The truth is that the whole assessment framework which has arisen at primary level has become an unfair, unworkable mess which is driving good people out of teaching and causing untold misery within the state school system. By reducing primary school accountability to the outcomes of tests (in Mathematics, Reading and ‘writing skills’ as assessed by the Spelling, Punctuation and Grammar) and onerous teach assessment (assessing ‘writing composition’), the final year of primary school has become one of revision, endless rehearsal and thinly disguised gaming of results.
The pressure on schools is such that, whether intended or not, 11 year olds are being used as pawns in a bigger game. This despite the fact that our primary education is actually very good indeed.
English primary schools get some of the best results in the world
Yes, you read that right. English primary schools are amongst the best in the world. In the most recent Trends in International Mathematics and Science Study (TIMSS) and Progress in International Reading Literacy Study (PIRLS) published in 2012, England primaries improved reading scores, and maintained high Maths and Science scores.
It must be stressed that these tests are not high stakes for schools. No-one loses sleep, much their less their job, as a result of these regular surveys of the country’s primary schools. In spite of this, as a country, we should be proud of our primary schools and the children they educate.
The problems of using primary school children to hold schools account have been evident since high stakes tests were introduced just 20 years ago. It was clear even before the last major review of Key Stage 2 testing, assessment and accountability, which was undertaken by Lord Bew and others in 2011. Even the narrow remit the Bew Review had to work with showed that the issues with the current assessment system were well understood:
In this day and age, schools - as recipients of large amounts of government funding - have to be accountable for the education they provide. But the Bew Report's hands were tied by a very particular reading of the way in which our schools should be held to account.
I urge you to read this report (Using student test results for accountability and improvement: A literature review), which shows that the use of test data in primary education - and the way the Bew Review was required to report - is actually very rare. As the OECD report says, ‘a minority of OECD countries publish student test results for individual schools.’
In fact, only 12 countries (including England) do this in some way, whereas twice as many publish an annual results for the education system as a whole. What is more, the current political decision to undertake assessment in primary schools to ‘improve standards of attainment and progress of pupils, and help narrow gaps’ makes the UK exceptional. This simply does not happen in other countries.

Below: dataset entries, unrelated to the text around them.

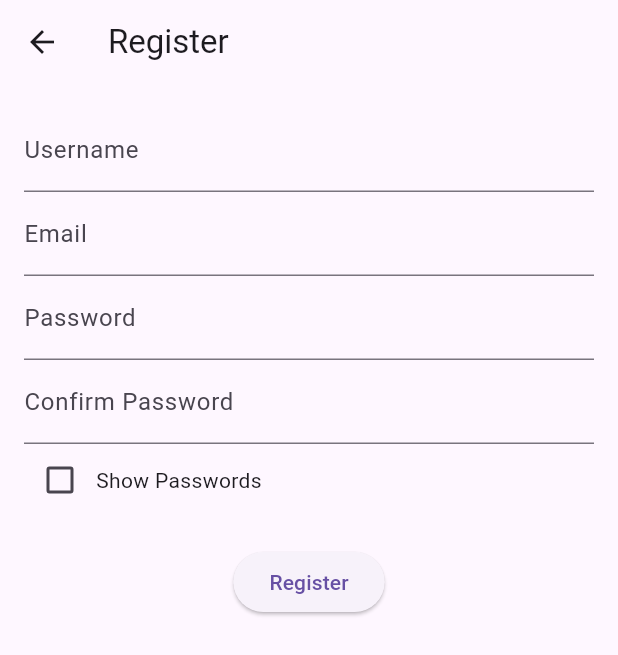
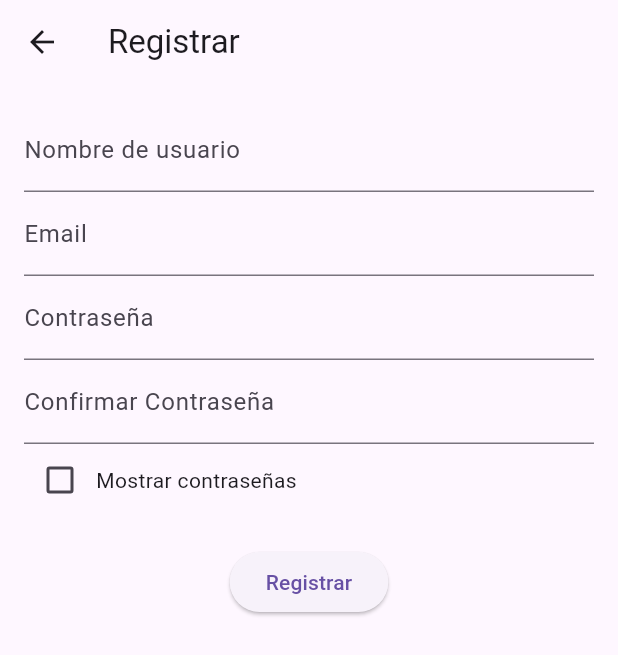
Before and after one commit to mario199764/user_contacts_app, a Flutter app: the RegisterScreen screen opened by its route, on a phone screen of 412 x 824 dp. Shown: the top 655 px of the screen. Run offline on Flutter 3.47's test engine with Material 3 defaults, Android fonts, the light colour scheme and no system bars; our stand-ins replace image_picker, shared_preferences, sqflite, sqflite_common_ffi; accounts and stored records are empty.

Commit message:
several updates

```diff
--- a/lib/providers/auth_provider.dart
+++ b/lib/providers/auth_provider.dart
@@ -42,8 +42,8 @@ class AuthProvider extends ChangeNotifier {
     _isAuthenticated = false;
     _email = null;
     _username = null;
-    _avatar = null; // Limpiar avatar
-    await _sessionManager.clearSession(); // Borrar sesión
+    _avatar = null;
+    await _sessionManager.clearSession();
     notifyListeners();
   }
 
--- a/lib/screens/login_screen.dart
+++ b/lib/screens/login_screen.dart
@@ -43,7 +43,7 @@ class _LoginScreenState extends State<LoginScreen> {
 
     return Scaffold(
       appBar: AppBar(
-        title: const Text('Login'),
+        title: const Text('Ingreso'),
       ),
       body: Padding(
         padding: const EdgeInsets.all(16.0),
@@ -57,18 +57,18 @@ class _LoginScreenState extends State<LoginScreen> {
                 keyboardType: TextInputType.emailAddress,
                 validator: (value) {
                   if (value == null || value.isEmpty || !value.contains('@')) {
-                    return 'Please enter a valid email';
+                    return 'Por favor introduce un email válido';
                   }
                   return null;
                 },
               ),
               TextFormField(
                 controller: _passwordController,
-                decoration: const InputDecoration(labelText: 'Password'),
+                decoration: const InputDecoration(labelText: 'Contraseña'),
                 obscureText: true,
                 validator: (value) {
                   if (value == null || value.isEmpty) {
-                    return 'Please enter your password';
+                    return 'Por favor ingrese su contraseña';
                   }
                   return null;
                 },
@@ -86,7 +86,8 @@ class _LoginScreenState extends State<LoginScreen> {
                             Navigator.pushReplacementNamed(context, '/user');
                           } else {
                             ScaffoldMessenger.of(context).showSnackBar(
-                              SnackBar(content: Text('Invalid credentials')),
+                              SnackBar(
+                                  content: Text('Credenciales no válidas')),
                             );
                           }
                         }
--- a/lib/screens/register_screen.dart
+++ b/lib/screens/register_screen.dart
@@ -1,3 +1,5 @@
+// ignore_for_file: use_build_context_synchronously
+
 import 'package:flutter/material.dart';
 import '../services/database_service.dart';
 
@@ -28,11 +30,11 @@ class _RegisterScreenState extends State<RegisterScreen> {
   String? validateUsername(String? value) {
     final usernameRegex = RegExp(r'^[a-zA-Z]+$');
     if (value == null || value.isEmpty) {
-      return 'Username is required';
+      return 'El nombre de usuario es obligatorio';
     } else if (value.length < 4 || value.length > 50) {
-      return 'Username must be between 4 and 50 characters';
+      return 'El nombre de usuario debe tener entre 4 y 50 caracteres';
     } else if (!usernameRegex.hasMatch(value)) {
-      return 'Username can only contain letters';
+      return 'El nombre de usuario solo puede contener letras';
     }
     return null;
   }
@@ -41,11 +43,11 @@ class _RegisterScreenState extends State<RegisterScreen> {
     final emailRegex =
         RegExp(r'^[a-zA-Z0-9._%+-]+@[a-zA-Z0-9.-]+\.[a-zA-Z]{2,}$');
     if (value == null || value.isEmpty) {
-      return 'Email is required';
+      return 'Email es requerido';
     } else if (value.length < 6 || value.length > 50) {
-      return 'Email must be between 6 and 50 characters';
+      return 'Email debe tener entre 6 y 50 caracteres';
     } else if (!emailRegex.hasMatch(value)) {
-      return 'Please enter a valid email address';
+      return 'Introduzca email válida';
     }
     return null;
   }
@@ -54,43 +56,41 @@ class _RegisterScreenState extends State<RegisterScreen> {
     final passwordRegex =
         RegExp(r'^(?=.*[a-z])(?=.*[A-Z])(?=.*\d)(?=.*[!@#\$&*~]).{10,60}$');
     if (value == null || value.isEmpty) {
-      return 'Password is required';
+      return 'La contraseña es requerida';
     } else if (value.length < 10 || value.length > 60) {
-      return 'Password must be between 10 and 60 characters';
+      return 'La contraseña debe tener entre 10 y 60 caracteres';
     } else if (!passwordRegex.hasMatch(value)) {
-      return 'Password must contain upper, lower, number, and special character';
+      return 'La contraseña debe contener caracteres superiores, inferiores, numéricos y especiales';
     }
     return null;
   }
 
   String? validateConfirmPassword(String? value) {
     if (value == null || value.isEmpty) {
-      return 'Please confirm your password';
+      return 'Por favor confirme su contraseña';
     } else if (value != _passwordController.text) {
-      return 'Passwords do not match';
+      return 'Las contraseñas no coinciden';
     }
     return null;
   }
 
   Future<void> _submitForm() async {
     if (_formKey.currentState!.validate()) {
-      // Crear el usuario como un Map
       Map<String, dynamic> user = {
         'username': _usernameController.text,
         'email': _emailController.text,
         'password': _passwordController.text,
       };
 
-      // Intentar agregar el usuario a la base de datos
       int result = await _databaseService.addUser(user);
 
       if (result != -1) {
-        // Registro exitoso, navegar a la pantalla de login
         Navigator.pushReplacementNamed(context, '/');
       } else {
-        // Error al registrar el usuario
         ScaffoldMessenger.of(context).showSnackBar(
-          SnackBar(content: Text('Error registering user. Please try again.')),
+          const SnackBar(
+              content: Text(
+                  'Error al registrar usuario. Por favor inténtalo de nuevo.')),
         );
       }
     }
@@ -100,7 +100,7 @@ class _RegisterScreenState extends State<RegisterScreen> {
   Widget build(BuildContext context) {
     return Scaffold(
       appBar: AppBar(
-        title: const Text('Register'),
+        title: const Text('Registrar'),
       ),
       body: Padding(
         padding: const EdgeInsets.all(16.0),
@@ -110,7 +110,8 @@ class _RegisterScreenState extends State<RegisterScreen> {
             children: [
               TextFormField(
                 controller: _usernameController,
-                decoration: const InputDecoration(labelText: 'Username'),
+                decoration:
+                    const InputDecoration(labelText: 'Nombre de usuario'),
                 validator: validateUsername,
               ),
               TextFormField(
@@ -121,14 +122,14 @@ class _RegisterScreenState extends State<RegisterScreen> {
               ),
               TextFormField(
                 controller: _passwordController,
-                decoration: const InputDecoration(labelText: 'Password'),
+                decoration: const InputDecoration(labelText: 'Contraseña'),
                 obscureText: !_isPasswordVisible,
                 validator: validatePassword,
               ),
               TextFormField(
                 controller: _confirmPasswordController,
                 decoration:
-                    const InputDecoration(labelText: 'Confirm Password'),
+                    const InputDecoration(labelText: 'Confirmar Contraseña'),
                 obscureText: !_isPasswordVisible,
                 validator: validateConfirmPassword,
               ),
@@ -142,13 +143,13 @@ class _RegisterScreenState extends State<RegisterScreen> {
                       });
                     },
                   ),
-                  const Text('Show Passwords'),
+                  const Text('Mostrar contraseñas'),
                 ],
               ),
               const SizedBox(height: 20),
               ElevatedButton(
                 onPressed: _submitForm,
-                child: const Text('Register'),
+                child: const Text('Registrar'),
               ),
             ],
           ),
--- a/lib/services/database_service.dart
+++ b/lib/services/database_service.dart
@@ -94,8 +94,7 @@ class DatabaseService {
     );
 
     if (result.isNotEmpty) {
-      return result
-          .first; // Retorna el primer resultado (que contiene username, email y password)
+      return result.first;
     }
     return null;
   }
```
Also changed, not shown: lib/screens/user_screen.dart (+21 -19 lines), lib/models/user.dart (deleted), lib/services/local_storage_service.dart (deleted).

As I have written before, children at primary school elsewhere in the world are simply not used to hold primary (and, in many ways, secondary) schools accountable in the way which happens in England.
So, given this, and the current crisis in KS2 assessment, in my next post, I’ll make some suggestions as to how we could respond to the current opportunity for change in a way which will improve the schooling of primary age children, and ease the mounting pressure on retention and recruitment of staff in our schools.